Every day around the world, one thousand mothers -- many of them unaware that they carry HIV-transmit the virus to their own babies in utero, during labor, or through breastfeeding. Without access to the right medicines, they are helpless to protect their own health and that of their babies. Being a mother with three children who are all positive, yet remarkably healthy, I can only imagine what that feels like.
The hardest part of my having HIV was never that I might die -- the hardest part was that I had given this terrible disease to my children. No mother should have to carry that burden. Not today, not ever. Especially when mother-to-child transmission of HIV is completely preventable. With preventative services, the chances of a mother passing the virus on to her children are extremely low -- less than 2 percent. Those are some pretty terrific odds.
We can stop mothers and their children from dying. Really, we can. I know because I've seen it with my own eyes, with my own family.
It's been 16 years now since my children's health was restored. I will get to see my children grow up, and I know that for a parent, there's no greater gift.
As an ambassador for the Elizabeth Glaser Pediatric AIDS Foundation, I get the privilege of joining in the fight to eliminate pediatric AIDS. The work done by the Foundation and its partners around the world is saving children's lives and sparing families unimaginable heartache.
The Foundation has made huge strides to help mothers like me, and lifesaving medicines are now reaching more people than ever.
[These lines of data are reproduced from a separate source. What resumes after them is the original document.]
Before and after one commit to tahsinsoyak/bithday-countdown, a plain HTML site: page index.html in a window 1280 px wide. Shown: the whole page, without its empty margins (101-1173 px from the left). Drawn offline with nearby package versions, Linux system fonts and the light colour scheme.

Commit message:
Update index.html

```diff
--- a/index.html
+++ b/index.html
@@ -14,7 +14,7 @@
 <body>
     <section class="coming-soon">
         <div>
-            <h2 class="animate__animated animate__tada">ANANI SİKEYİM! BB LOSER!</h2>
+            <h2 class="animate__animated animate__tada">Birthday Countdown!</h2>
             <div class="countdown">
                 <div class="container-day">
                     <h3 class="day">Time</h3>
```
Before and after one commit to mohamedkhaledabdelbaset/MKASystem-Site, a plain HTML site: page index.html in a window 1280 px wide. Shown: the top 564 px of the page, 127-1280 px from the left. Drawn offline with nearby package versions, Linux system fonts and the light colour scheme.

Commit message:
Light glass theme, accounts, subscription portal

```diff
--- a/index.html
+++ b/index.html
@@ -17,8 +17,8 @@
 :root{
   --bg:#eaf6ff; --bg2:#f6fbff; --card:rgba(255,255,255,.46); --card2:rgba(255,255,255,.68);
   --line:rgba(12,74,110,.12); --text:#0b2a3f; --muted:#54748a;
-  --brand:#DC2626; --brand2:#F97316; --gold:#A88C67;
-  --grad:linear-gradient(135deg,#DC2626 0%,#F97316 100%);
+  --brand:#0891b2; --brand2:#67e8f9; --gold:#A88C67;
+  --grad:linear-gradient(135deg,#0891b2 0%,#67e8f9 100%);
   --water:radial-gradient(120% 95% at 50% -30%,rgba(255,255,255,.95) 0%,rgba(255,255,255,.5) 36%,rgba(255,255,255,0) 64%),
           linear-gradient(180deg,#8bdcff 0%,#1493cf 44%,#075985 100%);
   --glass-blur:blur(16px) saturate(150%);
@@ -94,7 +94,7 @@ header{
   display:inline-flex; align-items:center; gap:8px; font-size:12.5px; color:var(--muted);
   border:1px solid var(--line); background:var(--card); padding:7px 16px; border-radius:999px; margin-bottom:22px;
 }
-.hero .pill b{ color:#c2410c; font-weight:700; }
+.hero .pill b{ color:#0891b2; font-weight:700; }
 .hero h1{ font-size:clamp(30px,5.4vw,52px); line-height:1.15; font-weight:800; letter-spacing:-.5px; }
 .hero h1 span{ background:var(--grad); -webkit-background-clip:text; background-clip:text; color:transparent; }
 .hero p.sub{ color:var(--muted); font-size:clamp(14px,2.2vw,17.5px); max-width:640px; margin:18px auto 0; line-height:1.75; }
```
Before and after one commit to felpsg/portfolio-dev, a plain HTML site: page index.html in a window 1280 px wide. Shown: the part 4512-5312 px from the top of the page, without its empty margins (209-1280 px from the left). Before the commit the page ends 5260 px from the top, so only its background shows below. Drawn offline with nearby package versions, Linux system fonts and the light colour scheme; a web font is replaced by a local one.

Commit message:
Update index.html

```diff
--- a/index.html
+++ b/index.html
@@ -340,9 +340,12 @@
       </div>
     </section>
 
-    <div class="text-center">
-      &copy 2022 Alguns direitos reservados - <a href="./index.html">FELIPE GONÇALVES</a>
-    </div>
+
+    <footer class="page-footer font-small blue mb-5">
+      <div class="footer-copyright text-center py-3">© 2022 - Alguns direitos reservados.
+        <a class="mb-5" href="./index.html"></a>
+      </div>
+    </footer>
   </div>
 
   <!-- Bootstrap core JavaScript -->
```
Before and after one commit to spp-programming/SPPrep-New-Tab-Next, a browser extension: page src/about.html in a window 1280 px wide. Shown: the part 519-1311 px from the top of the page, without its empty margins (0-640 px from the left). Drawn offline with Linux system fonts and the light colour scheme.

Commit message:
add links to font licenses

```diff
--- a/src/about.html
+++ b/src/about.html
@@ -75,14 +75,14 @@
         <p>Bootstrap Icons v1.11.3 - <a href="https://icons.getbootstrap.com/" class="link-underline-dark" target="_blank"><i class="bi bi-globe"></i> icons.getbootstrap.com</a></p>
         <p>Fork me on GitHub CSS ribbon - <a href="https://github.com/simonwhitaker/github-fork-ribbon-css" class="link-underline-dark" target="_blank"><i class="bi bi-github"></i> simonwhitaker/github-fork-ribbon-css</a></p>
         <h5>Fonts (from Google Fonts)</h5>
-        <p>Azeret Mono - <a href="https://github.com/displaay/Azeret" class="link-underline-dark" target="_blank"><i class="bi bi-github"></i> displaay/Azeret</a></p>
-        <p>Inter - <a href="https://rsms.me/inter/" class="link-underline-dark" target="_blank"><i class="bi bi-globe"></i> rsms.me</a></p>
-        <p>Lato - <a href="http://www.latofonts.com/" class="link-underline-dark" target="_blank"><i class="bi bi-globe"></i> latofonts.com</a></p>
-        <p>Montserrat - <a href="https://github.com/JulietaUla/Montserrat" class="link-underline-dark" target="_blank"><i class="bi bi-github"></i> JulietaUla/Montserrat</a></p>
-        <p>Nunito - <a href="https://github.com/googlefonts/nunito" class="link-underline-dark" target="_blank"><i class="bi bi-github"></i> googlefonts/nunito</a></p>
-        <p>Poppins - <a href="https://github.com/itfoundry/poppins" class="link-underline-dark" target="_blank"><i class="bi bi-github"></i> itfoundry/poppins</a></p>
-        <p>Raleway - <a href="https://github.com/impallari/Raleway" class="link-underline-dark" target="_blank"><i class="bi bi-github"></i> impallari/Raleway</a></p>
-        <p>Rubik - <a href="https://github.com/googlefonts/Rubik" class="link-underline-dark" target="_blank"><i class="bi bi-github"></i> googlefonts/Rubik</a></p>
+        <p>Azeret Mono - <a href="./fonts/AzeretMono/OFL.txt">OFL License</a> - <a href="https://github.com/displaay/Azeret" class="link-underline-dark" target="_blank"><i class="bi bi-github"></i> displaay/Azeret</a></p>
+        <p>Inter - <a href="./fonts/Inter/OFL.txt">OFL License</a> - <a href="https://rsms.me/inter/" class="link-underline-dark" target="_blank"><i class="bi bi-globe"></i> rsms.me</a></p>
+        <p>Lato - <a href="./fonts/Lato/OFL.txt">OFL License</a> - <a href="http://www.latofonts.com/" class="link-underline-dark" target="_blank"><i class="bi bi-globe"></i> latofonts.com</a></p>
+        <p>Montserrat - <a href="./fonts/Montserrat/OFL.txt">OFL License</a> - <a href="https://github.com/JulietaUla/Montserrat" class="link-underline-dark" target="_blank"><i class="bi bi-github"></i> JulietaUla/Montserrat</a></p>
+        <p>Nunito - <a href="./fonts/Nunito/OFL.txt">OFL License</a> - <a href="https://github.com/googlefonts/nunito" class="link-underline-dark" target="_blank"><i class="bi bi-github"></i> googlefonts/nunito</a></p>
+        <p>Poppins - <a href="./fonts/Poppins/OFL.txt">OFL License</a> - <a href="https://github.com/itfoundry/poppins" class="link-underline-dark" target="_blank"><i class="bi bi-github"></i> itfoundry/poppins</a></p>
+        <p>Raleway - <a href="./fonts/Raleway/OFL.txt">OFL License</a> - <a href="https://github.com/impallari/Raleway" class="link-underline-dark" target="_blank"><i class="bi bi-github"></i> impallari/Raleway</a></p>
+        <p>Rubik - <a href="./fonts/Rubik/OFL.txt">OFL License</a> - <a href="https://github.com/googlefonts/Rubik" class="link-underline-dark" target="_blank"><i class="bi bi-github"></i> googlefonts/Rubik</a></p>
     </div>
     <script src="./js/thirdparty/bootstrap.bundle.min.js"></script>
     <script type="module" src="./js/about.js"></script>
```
You can be a part of that progress.
Join the fight of mothers around the world, and help us get closer to a new generation born free of HIV.